:: Data under study ::

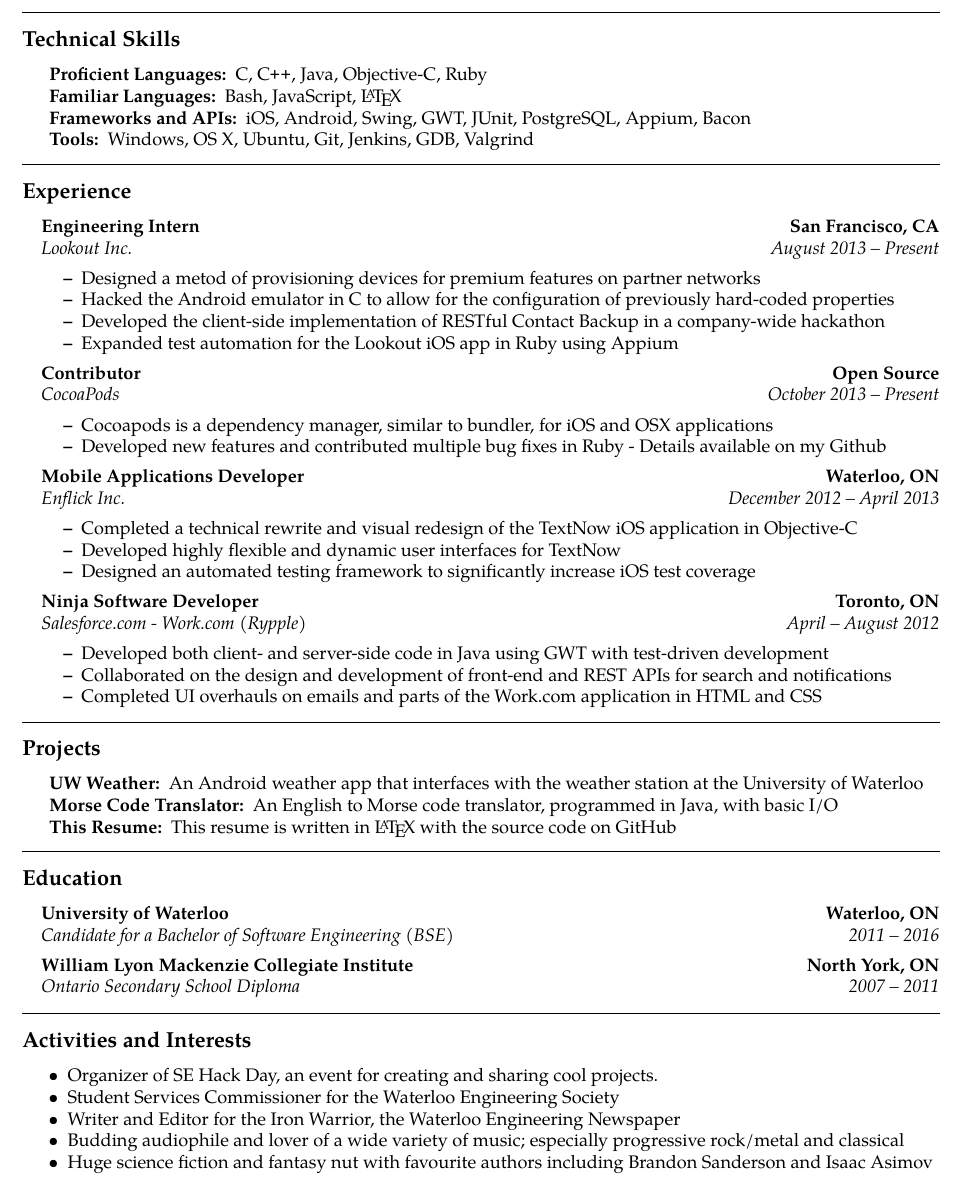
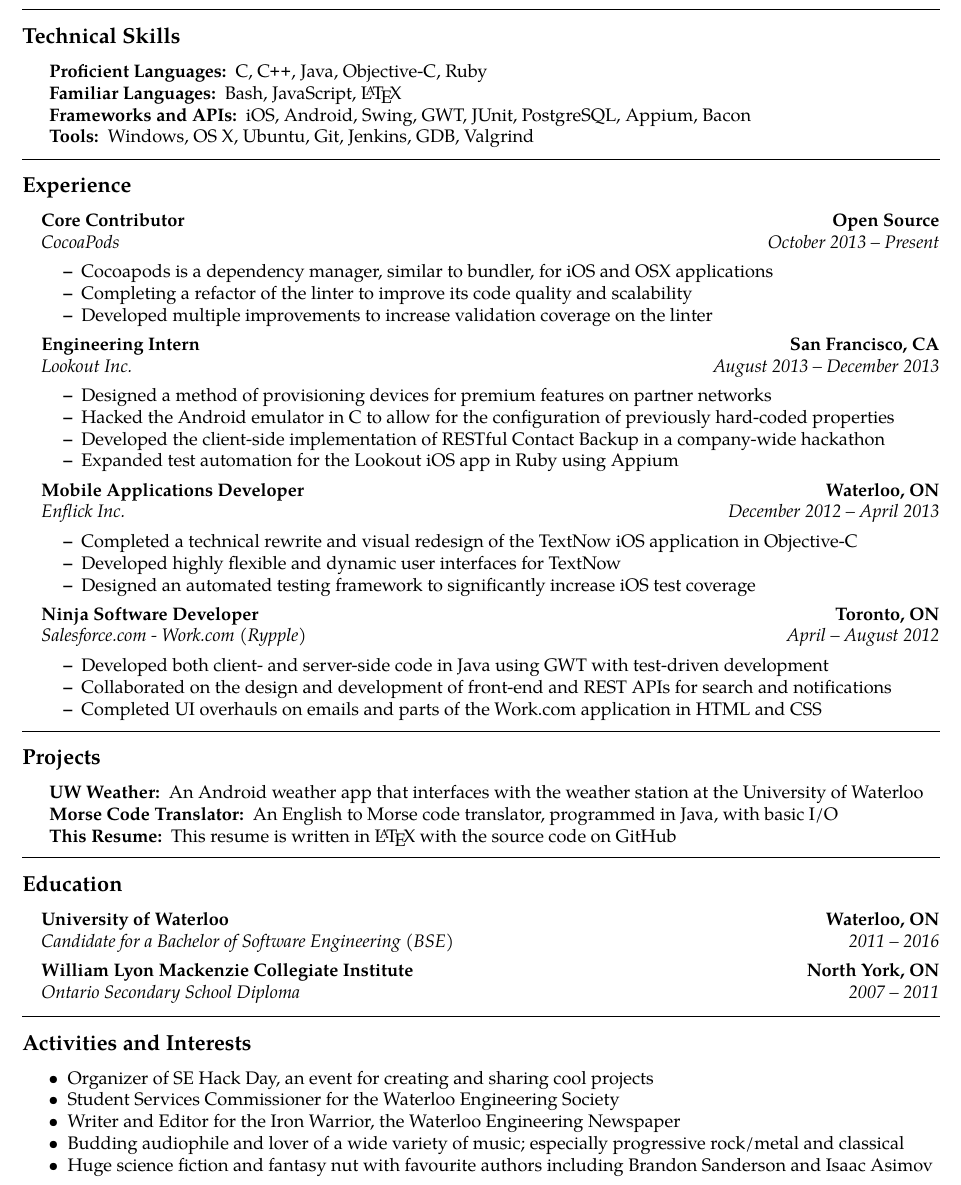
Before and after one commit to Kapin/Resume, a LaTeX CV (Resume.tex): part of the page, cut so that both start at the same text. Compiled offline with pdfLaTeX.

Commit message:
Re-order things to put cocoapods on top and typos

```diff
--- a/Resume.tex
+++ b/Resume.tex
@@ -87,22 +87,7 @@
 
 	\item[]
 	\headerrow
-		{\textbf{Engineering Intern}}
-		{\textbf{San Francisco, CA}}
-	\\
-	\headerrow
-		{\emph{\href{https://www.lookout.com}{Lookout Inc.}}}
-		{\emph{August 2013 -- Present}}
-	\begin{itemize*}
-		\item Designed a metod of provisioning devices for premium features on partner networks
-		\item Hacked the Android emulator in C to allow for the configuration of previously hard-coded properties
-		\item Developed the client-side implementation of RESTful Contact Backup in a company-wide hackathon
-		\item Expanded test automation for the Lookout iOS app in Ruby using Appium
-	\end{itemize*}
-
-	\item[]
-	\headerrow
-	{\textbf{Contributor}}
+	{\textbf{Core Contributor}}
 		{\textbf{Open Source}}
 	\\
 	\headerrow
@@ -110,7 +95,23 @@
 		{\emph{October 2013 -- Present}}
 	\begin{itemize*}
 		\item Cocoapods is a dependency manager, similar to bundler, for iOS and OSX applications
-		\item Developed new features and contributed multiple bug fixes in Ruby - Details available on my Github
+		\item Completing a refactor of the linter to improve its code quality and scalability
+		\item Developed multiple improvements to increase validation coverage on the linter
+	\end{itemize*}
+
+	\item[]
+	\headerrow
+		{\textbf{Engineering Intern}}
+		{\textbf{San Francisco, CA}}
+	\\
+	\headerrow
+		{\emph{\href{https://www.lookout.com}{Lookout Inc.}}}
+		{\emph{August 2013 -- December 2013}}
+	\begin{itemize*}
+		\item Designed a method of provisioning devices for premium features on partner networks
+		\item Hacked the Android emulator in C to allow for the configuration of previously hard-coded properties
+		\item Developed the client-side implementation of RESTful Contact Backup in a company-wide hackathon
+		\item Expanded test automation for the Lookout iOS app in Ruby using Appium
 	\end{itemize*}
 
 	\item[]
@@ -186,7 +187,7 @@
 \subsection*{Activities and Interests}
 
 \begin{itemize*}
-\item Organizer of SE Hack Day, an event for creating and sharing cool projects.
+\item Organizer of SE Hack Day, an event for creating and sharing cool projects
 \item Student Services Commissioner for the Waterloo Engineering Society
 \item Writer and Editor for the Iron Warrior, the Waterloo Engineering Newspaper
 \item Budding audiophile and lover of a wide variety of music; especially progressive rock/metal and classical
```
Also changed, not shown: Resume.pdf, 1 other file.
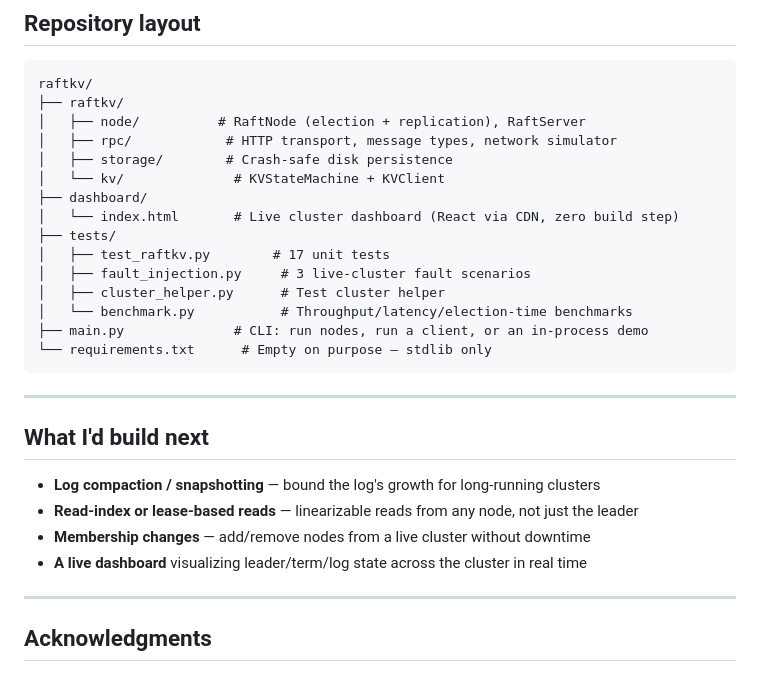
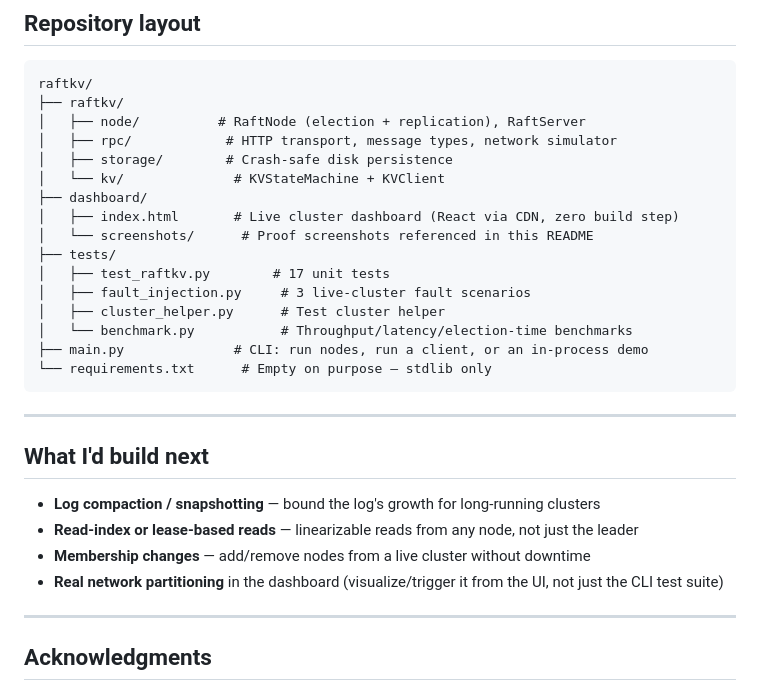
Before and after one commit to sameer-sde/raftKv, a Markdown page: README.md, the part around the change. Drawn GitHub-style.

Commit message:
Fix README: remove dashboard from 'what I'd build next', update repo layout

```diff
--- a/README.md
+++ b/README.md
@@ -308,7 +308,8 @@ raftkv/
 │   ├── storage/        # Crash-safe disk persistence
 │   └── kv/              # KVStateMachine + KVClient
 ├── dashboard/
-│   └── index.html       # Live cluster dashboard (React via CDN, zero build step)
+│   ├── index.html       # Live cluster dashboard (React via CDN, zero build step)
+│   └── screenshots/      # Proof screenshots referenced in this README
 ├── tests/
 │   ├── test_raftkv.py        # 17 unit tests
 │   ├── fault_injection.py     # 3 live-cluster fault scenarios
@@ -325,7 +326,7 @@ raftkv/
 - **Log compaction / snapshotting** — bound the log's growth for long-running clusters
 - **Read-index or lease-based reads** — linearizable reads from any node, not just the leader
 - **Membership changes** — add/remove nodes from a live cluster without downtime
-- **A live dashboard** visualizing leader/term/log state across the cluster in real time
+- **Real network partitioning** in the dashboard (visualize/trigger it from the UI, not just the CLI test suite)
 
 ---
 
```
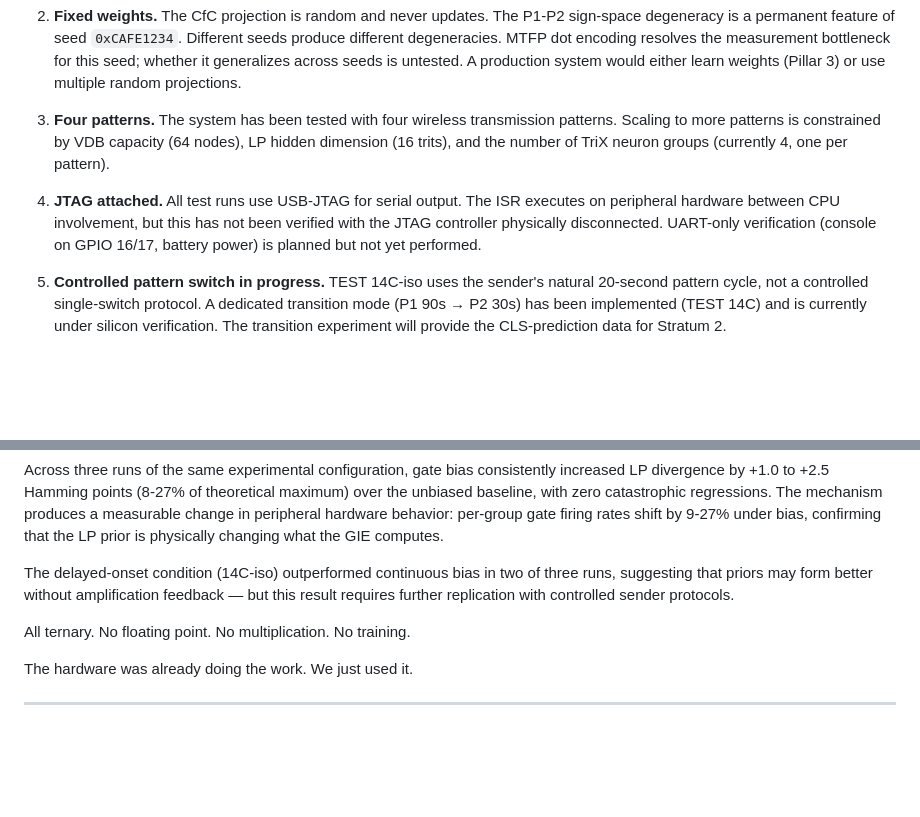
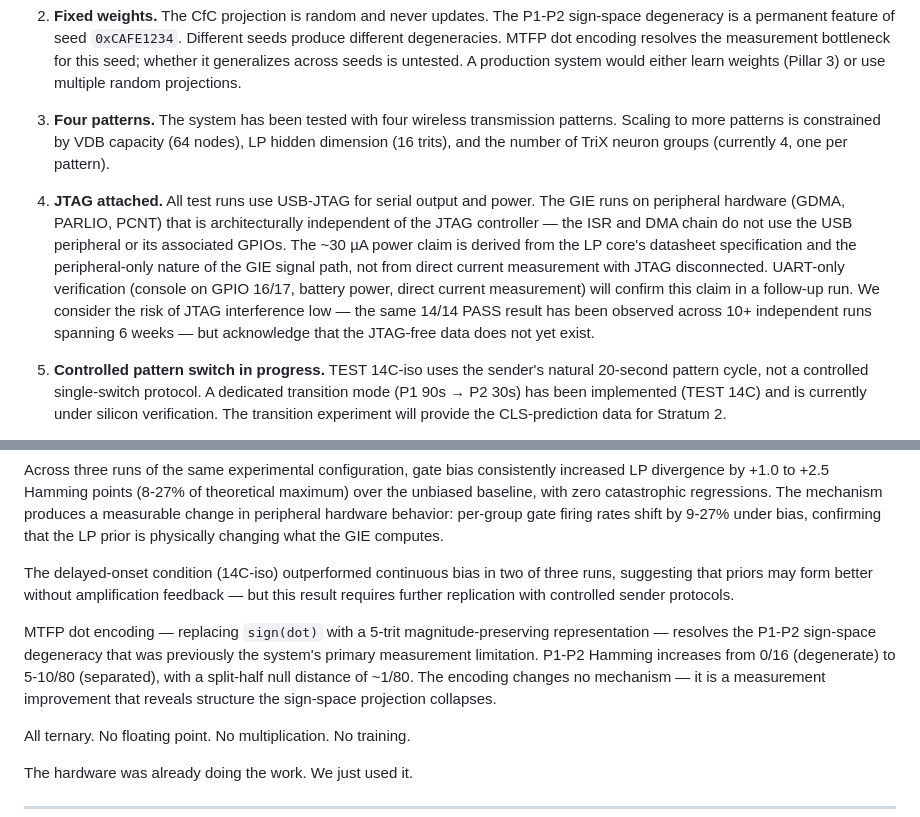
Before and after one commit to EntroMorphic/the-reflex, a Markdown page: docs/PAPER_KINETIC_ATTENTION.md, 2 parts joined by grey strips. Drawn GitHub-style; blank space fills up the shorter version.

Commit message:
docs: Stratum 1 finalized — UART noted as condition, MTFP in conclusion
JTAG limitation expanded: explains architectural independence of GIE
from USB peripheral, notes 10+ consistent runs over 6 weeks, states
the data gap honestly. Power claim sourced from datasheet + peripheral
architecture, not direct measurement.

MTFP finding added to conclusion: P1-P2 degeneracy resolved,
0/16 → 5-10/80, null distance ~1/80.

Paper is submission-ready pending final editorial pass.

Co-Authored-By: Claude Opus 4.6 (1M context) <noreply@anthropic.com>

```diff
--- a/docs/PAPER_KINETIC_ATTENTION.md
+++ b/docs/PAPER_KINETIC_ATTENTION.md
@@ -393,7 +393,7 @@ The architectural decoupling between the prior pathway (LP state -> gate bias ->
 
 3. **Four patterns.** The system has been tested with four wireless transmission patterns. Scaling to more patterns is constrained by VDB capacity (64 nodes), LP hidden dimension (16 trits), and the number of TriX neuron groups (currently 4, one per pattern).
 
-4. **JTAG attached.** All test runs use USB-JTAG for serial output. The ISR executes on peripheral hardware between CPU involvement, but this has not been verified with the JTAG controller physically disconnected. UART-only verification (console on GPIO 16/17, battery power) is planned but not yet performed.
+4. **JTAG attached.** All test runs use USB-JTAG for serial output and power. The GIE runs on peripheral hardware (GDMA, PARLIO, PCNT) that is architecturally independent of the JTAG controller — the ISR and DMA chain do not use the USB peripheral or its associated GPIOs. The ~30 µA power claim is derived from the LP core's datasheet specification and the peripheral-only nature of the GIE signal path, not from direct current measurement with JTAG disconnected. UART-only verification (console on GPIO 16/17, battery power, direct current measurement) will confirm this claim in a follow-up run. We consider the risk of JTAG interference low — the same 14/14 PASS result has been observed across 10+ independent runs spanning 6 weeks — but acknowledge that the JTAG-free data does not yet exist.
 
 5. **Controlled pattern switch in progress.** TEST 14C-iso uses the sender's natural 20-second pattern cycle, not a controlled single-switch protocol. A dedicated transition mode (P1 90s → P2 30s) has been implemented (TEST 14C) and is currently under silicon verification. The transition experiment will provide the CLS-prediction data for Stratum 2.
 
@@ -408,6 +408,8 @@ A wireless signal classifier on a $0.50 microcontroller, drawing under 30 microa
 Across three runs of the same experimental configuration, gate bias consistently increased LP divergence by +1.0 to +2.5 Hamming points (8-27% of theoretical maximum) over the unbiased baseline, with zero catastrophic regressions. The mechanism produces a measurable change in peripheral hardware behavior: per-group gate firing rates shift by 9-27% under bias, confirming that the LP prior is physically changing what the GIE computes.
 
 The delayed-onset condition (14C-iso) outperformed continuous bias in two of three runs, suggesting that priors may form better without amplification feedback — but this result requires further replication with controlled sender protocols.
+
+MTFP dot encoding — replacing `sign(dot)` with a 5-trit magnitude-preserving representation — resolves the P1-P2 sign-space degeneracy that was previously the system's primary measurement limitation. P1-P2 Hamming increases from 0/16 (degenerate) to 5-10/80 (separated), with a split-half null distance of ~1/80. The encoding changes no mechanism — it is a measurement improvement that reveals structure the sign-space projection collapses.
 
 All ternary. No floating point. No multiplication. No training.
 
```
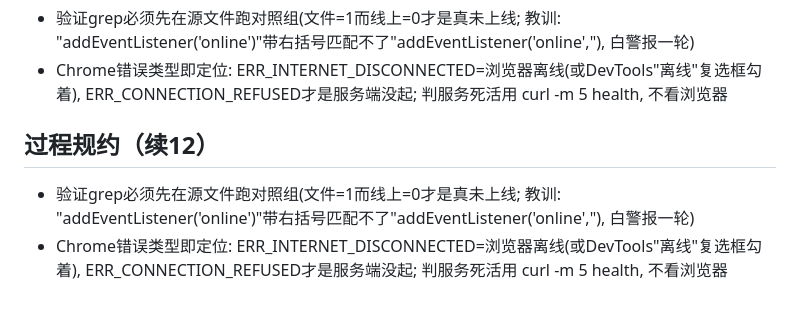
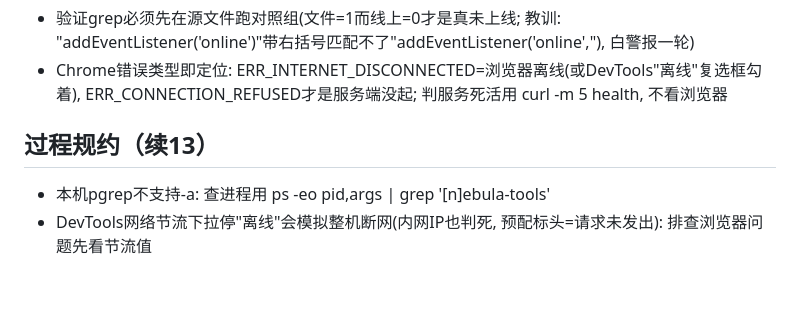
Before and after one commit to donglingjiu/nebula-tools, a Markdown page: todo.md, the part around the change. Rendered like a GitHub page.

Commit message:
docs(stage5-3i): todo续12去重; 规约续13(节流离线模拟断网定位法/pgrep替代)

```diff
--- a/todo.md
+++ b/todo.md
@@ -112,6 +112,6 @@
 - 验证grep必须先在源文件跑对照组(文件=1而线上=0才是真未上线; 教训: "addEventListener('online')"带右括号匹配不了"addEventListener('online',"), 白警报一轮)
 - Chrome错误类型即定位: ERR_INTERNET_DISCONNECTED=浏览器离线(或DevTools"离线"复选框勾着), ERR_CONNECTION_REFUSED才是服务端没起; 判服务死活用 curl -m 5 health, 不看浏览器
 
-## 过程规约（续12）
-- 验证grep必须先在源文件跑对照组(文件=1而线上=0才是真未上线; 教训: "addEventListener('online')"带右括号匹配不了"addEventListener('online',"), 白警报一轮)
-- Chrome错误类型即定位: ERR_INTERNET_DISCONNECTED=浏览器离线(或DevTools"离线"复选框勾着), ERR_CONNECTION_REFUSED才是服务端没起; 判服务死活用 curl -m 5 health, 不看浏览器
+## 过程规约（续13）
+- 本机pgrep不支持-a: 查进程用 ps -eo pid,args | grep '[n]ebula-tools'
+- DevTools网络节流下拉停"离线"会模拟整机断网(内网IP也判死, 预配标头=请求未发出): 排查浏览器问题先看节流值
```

:::

- **Task description**
Scan the material above and copy every line that holds the string "itemize".

- **Answer box**
-	\begin{itemize*}
-	\end{itemize*}
 	\begin{itemize*}
+	\end{itemize*}
+	\begin{itemize*}
 	\end{itemize*}
 \begin{itemize*}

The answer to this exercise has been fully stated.